The Fresh Loaf

News & Information for Amateur Bakers and Artisan Bread Enthusiasts

Need Clarification on Rye flours

cake diva's picture
cake diva

Need Clarification on Rye flours

Some recipes I've wanted to try call for distinct grades of rye flour, i.e., medium, dark, light.  I've gone to various groceries, upscale and otherwise, and found only rye flour, with no indications of the grade inside.  Am I looking in the wrong places?

sphealey's picture
sphealey

This thread:

     Rye Flour

has a discussion of the different types.  Bob's Red Mill is you best source to start out with.  At least in the midwest most mid- to high-end grocery stores carry it, but sometimes it is in the "health food" area rather than with the baking flour.  However, even the best-stocked grocery stores usually don't carry more than one type of rye, so you might have to order from their web site.  They have a nice catalog they will send you too.

King Arthur is another source for different ryes, although they don't have as many types as BRM.  Be aware that BRM pumpernickel is a coarse-grind cracked rye with berry fragments about 1/16" in diameter (closer to the German definition I think); King Arthur pumpernickel is a very coarse grind flour.

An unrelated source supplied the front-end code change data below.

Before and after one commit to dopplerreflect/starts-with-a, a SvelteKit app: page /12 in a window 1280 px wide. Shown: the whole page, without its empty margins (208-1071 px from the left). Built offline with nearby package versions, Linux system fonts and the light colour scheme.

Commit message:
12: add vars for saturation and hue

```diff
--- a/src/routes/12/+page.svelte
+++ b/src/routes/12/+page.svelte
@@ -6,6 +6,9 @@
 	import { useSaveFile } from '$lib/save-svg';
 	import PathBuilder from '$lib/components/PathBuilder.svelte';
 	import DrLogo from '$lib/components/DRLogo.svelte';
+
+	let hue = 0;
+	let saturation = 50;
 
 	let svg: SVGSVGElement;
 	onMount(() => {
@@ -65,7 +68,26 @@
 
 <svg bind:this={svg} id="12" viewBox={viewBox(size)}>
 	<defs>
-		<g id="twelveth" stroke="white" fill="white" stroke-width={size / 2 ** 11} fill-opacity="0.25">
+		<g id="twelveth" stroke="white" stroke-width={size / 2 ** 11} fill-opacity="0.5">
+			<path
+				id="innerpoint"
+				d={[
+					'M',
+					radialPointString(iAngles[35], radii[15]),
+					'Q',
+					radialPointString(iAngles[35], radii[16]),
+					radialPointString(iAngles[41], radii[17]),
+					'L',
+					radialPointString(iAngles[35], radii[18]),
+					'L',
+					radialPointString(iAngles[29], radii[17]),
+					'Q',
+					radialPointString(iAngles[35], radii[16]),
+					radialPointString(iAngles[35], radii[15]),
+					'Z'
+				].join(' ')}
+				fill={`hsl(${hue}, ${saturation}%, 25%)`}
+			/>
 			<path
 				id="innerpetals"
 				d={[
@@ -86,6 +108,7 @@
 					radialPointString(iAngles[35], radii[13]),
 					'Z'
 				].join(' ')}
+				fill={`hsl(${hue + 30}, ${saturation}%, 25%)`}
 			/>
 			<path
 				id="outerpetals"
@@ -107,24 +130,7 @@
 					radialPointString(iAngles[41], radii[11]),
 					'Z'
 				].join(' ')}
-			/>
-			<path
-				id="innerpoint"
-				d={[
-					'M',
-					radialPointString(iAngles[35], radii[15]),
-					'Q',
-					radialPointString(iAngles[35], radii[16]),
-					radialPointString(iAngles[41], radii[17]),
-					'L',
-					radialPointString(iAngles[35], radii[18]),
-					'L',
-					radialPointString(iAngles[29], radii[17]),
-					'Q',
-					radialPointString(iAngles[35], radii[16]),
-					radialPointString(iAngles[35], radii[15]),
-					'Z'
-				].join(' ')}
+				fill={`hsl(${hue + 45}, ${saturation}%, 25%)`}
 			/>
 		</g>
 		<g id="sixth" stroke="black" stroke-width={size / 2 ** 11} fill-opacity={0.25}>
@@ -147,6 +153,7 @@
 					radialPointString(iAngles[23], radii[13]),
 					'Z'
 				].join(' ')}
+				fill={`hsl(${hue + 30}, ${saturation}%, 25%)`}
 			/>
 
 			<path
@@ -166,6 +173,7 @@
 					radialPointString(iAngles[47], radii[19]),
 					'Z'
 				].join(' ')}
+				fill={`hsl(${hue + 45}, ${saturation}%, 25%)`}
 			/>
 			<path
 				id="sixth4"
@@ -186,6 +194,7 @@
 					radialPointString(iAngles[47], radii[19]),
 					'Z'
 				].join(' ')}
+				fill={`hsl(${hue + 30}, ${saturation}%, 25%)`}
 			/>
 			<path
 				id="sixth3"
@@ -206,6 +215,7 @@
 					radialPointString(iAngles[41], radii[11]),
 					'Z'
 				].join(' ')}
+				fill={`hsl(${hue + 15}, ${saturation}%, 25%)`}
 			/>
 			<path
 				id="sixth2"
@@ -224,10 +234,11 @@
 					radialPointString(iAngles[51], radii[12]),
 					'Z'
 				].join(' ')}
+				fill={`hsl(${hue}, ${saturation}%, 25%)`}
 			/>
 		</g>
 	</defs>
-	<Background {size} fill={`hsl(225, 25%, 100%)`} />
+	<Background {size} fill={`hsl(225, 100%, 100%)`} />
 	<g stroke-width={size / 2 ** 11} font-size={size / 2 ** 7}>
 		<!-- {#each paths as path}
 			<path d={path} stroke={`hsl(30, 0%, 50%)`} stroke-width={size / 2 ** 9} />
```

sPh

suave's picture
suave

Your best bet is probably a local co-op.  Some Whole Foods stores have good bulk food sections, but some don't.  In both cases you're more likely to find darker grinds.

Oldcampcook's picture
Oldcampcook

In the Whole Foods here in Tulsa, they only carry an organic rye in bulk.  99 cents a pound which is cheaper than buying it in the box at wallyworld.  BTW, I buy most of my fresh spices at WF because they are, for the most part, cheaper than wally.

cake diva's picture
cake diva

Thank you all for your insights.  It appears that in the SW Ohio area, one can only purchase dark rye off the shelves, even WF.  It appears I would have to order the light and medium grades online.

Thanks again!